Since the end of 2009, the trucking industry recovery has been driven primarily by industrial production. What exactly does this mean? It means that the popular concept of what drives the trucking industry – consumers purchasing goods – is only part of the story.

Industrial production refers to the output of America’s manufacturing base. Specifically, we’re talking mainly about raw materials (steel, mining, lumber), components and finished assemblies (including machinery and vehicles), the telecom industry, and the food processing industry. As such, manufacturing’s “customers” are a few steps removed from end consumers.

Basically, an increase in industrial production today means planners see more need for their products tomorrow, which means trucking (and rail and sea and air) will have more freight to move. This is one reason why short-term swings in consumer spending don’t correlate directly to swings in freight volumes. And it’s why the recovery hasn’t depended solely on trucking’s traditional role of transporting finished goods.

How do we keep track of industrial production? First, the Federal Reserve publishes the Index of Industrial Production, which measures changes in production output and also the % of overall manufacturing capacity being utilized. This is the “gold standard” measure, reporting data up to about a month old. Go here for the data:

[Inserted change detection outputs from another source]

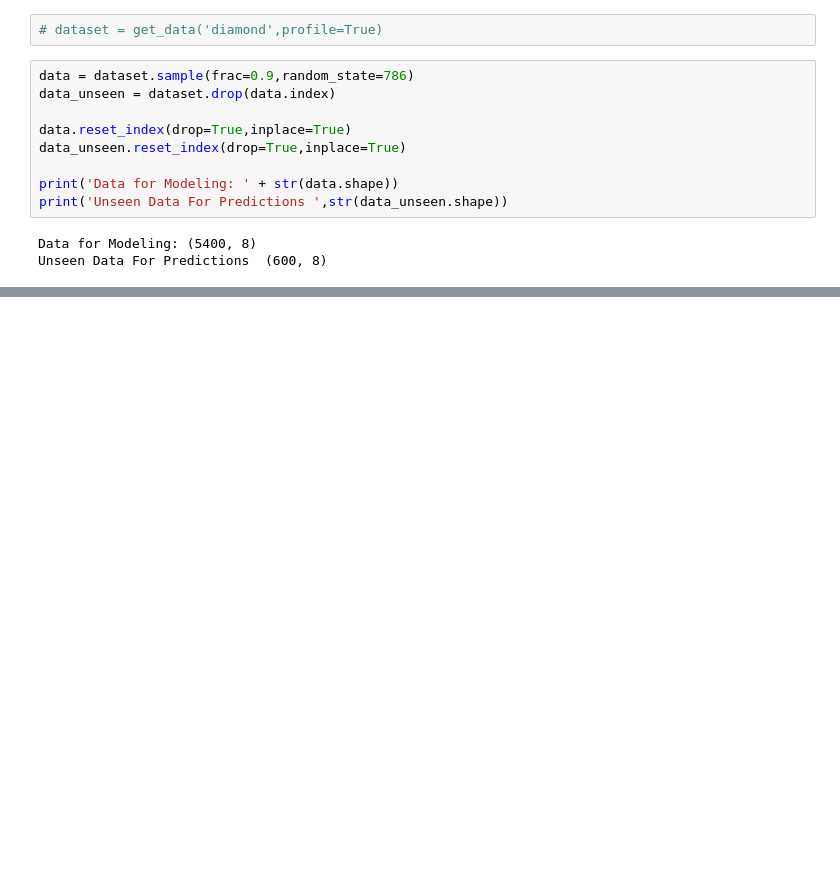
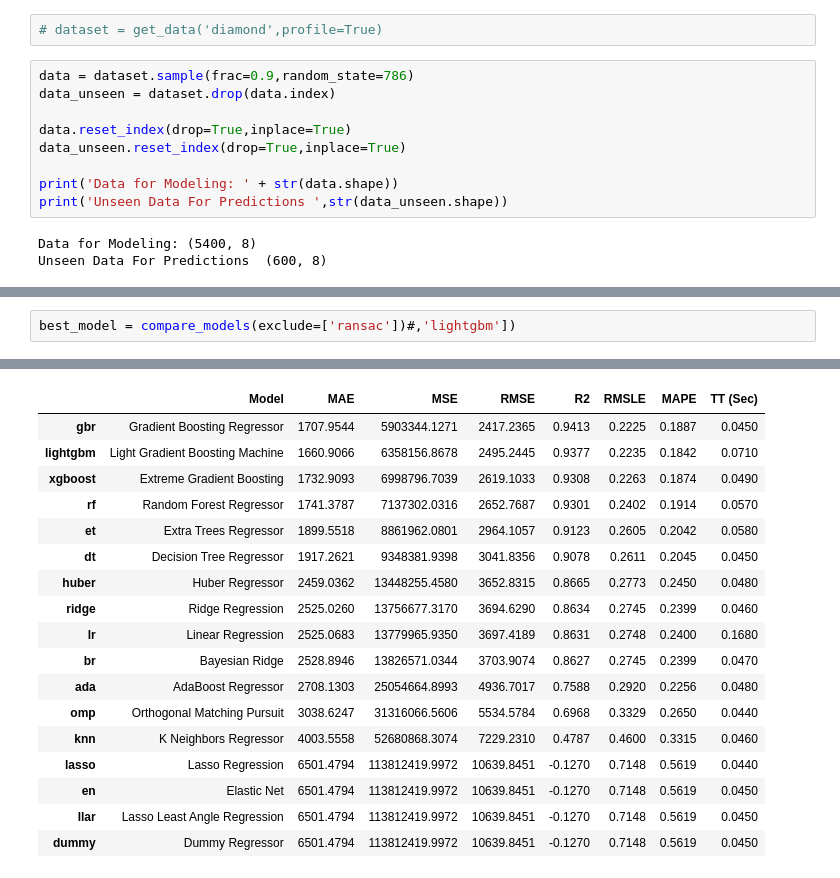
Before and after one commit to vimalpillai21/pycaret-prc, a Jupyter notebook: regression.ipynb, the cells around one changed output, grey strips where cells are left out. Saved outputs shown, nothing was run; the diff lists cells and outputs as text; blank space fills up the shorter version.

Commit message:
pycaret regression

```diff
--- a/regression.ipynb
+++ b/regression.ipynb
@@ -59,0 +59,3 @@ exp_reg102 = setup(data=data, target="Price",
+# %%
+best_model = compare_models(exclude=['ransac'])#,'lightgbm'])
+# %% [output]
@@ -59,0 +63,18 @@ exp_reg102 = setup(data=data, target="Price",
+|  | Model | MAE | MSE | RMSE | R2 | RMSLE | MAPE | TT (Sec) |
+| gbr | Gradient Boosting Regressor | 1707.9544 | 5903344.1271 | 2417.2365 | 0.9413 | 0.2225 | 0.1887 | 0.0450 |
+| lightgbm | Light Gradient Boosting Machine | 1660.9066 | 6358156.8678 | 2495.2445 | 0.9377 | 0.2235 | 0.1842 | 0.0710 |
+| xgboost | Extreme Gradient Boosting | 1732.9093 | 6998796.7039 | 2619.1033 | 0.9308 | 0.2263 | 0.1874 | 0.0490 |
+| rf | Random Forest Regressor | 1741.3787 | 7137302.0316 | 2652.7687 | 0.9301 | 0.2402 | 0.1914 | 0.0570 |
+| et | Extra Trees Regressor | 1899.5518 | 8861962.0801 | 2964.1057 | 0.9123 | 0.2605 | 0.2042 | 0.0580 |
+| dt | Decision Tree Regressor | 1917.2621 | 9348381.9398 | 3041.8356 | 0.9078 | 0.2611 | 0.2045 | 0.0450 |
+| huber | Huber Regressor | 2459.0362 | 13448255.4580 | 3652.8315 | 0.8665 | 0.2773 | 0.2450 | 0.0480 |
+| ridge | Ridge Regression | 2525.0260 | 13756677.3170 | 3694.6290 | 0.8634 | 0.2745 | 0.2399 | 0.0460 |
+| lr | Linear Regression | 2525.0683 | 13779965.9350 | 3697.4189 | 0.8631 | 0.2748 | 0.2400 | 0.1680 |
+| br | Bayesian Ridge | 2528.8946 | 13826571.0344 | 3703.9074 | 0.8627 | 0.2745 | 0.2399 | 0.0470 |
+| ada | AdaBoost Regressor | 2708.1303 | 25054664.8993 | 4936.7017 | 0.7588 | 0.2920 | 0.2256 | 0.0480 |
+| omp | Orthogonal Matching Pursuit | 3038.6247 | 31316066.5606 | 5534.5784 | 0.6968 | 0.3329 | 0.2650 | 0.0440 |
+| knn | K Neighbors Regressor | 4003.5558 | 52680868.3074 | 7229.2310 | 0.4787 | 0.4600 | 0.3315 | 0.0460 |
+| lasso | Lasso Regression | 6501.4794 | 113812419.9972 | 10639.8451 | -0.1270 | 0.7148 | 0.5619 | 0.0440 |
+| en | Elastic Net | 6501.4794 | 113812419.9972 | 10639.8451 | -0.1270 | 0.7148 | 0.5619 | 0.0450 |
+| llar | Lasso Least Angle Regression | 6501.4794 | 113812419.9972 | 10639.8451 | -0.1270 | 0.7148 | 0.5619 | 0.0450 |
+| dummy | Dummy Regressor | 6501.4794 | 113812419.9972 | 10639.8451 | -0.1270 | 0.7148 | 0.5619 | 0.0450 |
```
Also changed, not shown: parts of 16 cells of this notebook.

Second, the Pulse of Commerce Index (PCI), published by UCLA and Ceridan Corp is a neat indicator that uses diesel fuel sales as a proxy for real-time freight activity. Go here for that data: